### SOURCE MATERIAL
....

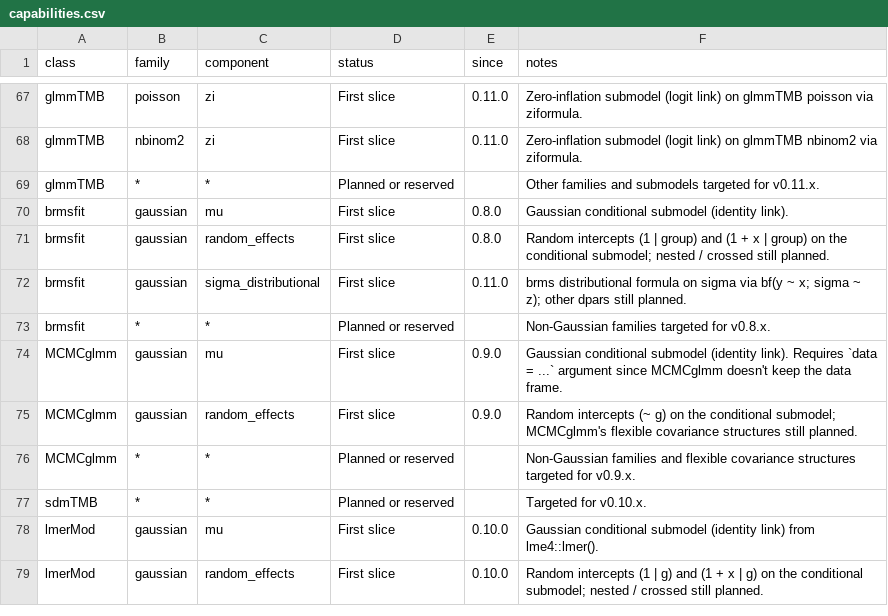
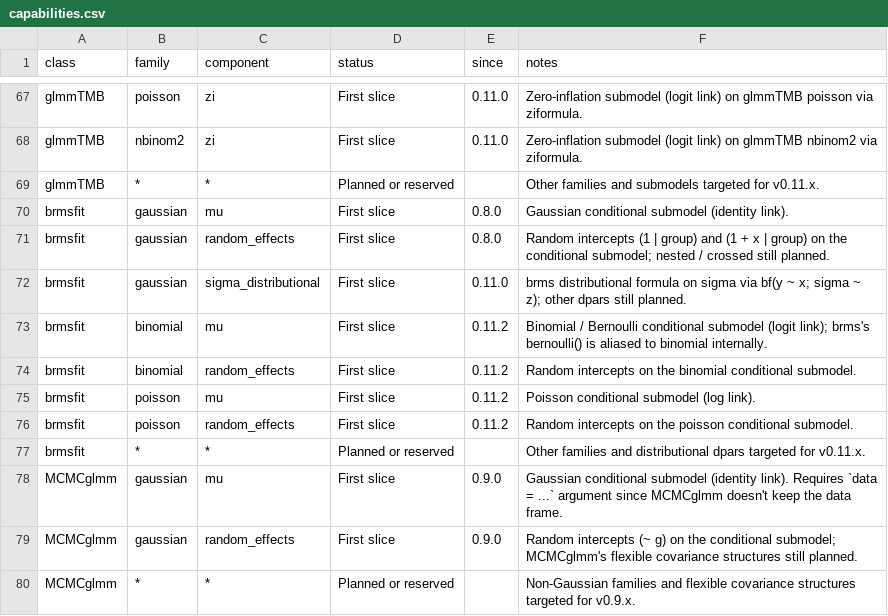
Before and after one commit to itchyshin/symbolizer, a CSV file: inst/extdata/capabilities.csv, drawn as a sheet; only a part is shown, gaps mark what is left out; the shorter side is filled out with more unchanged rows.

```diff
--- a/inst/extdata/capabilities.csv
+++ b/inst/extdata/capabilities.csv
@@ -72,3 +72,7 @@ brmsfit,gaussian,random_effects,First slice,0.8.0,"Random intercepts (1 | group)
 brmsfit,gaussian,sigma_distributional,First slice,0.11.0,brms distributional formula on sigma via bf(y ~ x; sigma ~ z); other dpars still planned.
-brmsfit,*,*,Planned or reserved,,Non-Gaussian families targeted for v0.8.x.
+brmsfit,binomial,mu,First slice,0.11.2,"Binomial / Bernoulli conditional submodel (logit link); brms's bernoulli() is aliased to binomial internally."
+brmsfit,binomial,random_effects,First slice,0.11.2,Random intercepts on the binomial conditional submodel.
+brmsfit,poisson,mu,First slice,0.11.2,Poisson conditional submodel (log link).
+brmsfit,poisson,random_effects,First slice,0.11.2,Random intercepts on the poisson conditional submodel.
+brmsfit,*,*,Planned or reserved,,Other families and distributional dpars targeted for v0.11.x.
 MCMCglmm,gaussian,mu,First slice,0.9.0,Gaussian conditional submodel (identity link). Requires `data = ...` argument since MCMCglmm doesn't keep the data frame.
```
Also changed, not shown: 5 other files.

....

### INSTRUCTIONS TO FOLLOW
Which lines of the material contain "extdata"? List them.

### RESPONSE AREA
Before and after one commit to itchyshin/symbolizer, a CSV file: inst/extdata/capabilities.csv, drawn as a sheet; only a part is shown, gaps mark what is left out; the shorter side is filled out with more unchanged rows.
--- a/inst/extdata/capabilities.csv
+++ b/inst/extdata/capabilities.csv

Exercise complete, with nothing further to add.